■ Material for this exercise:

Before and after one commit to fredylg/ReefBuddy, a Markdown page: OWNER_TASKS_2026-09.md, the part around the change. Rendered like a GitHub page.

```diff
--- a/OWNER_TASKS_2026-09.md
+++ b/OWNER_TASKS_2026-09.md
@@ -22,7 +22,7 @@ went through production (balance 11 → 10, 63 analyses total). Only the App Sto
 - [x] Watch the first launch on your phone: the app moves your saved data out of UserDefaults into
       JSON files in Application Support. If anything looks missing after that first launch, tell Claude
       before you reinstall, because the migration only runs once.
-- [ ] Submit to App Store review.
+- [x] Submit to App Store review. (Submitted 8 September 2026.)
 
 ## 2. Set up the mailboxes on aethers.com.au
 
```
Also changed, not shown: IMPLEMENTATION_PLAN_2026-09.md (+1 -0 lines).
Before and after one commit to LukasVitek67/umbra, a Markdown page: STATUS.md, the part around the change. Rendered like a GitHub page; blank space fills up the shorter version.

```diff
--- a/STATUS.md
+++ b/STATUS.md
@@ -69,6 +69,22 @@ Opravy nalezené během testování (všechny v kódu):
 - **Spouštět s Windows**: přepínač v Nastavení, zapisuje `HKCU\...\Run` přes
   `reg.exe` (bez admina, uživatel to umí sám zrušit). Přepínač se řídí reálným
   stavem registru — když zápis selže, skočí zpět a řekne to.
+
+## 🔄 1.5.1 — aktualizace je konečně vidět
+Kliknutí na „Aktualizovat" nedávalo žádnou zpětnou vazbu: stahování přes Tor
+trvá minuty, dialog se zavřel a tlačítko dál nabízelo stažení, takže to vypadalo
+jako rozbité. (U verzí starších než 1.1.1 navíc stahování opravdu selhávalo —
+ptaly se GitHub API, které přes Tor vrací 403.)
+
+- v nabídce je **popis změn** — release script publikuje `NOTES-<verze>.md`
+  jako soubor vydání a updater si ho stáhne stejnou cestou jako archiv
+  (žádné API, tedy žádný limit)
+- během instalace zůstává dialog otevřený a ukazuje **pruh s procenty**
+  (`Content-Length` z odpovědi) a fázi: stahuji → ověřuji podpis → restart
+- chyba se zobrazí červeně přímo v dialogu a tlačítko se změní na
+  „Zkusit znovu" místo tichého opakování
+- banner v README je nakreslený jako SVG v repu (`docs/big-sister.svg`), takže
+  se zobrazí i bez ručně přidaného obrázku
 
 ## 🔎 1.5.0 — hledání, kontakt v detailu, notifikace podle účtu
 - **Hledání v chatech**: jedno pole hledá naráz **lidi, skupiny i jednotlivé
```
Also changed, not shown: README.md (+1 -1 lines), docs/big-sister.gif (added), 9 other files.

■ Task prompt:
Pull every line containing the word "přes" out of the listing.

■ Expected output:
 - **Spouštět s Windows**: přepínač v Nastavení, zapisuje `HKCU\...\Run` přes
+Kliknutí na „Aktualizovat" nedávalo žádnou zpětnou vazbu: stahování přes Tor
+ptaly se GitHub API, které přes Tor vrací 403.)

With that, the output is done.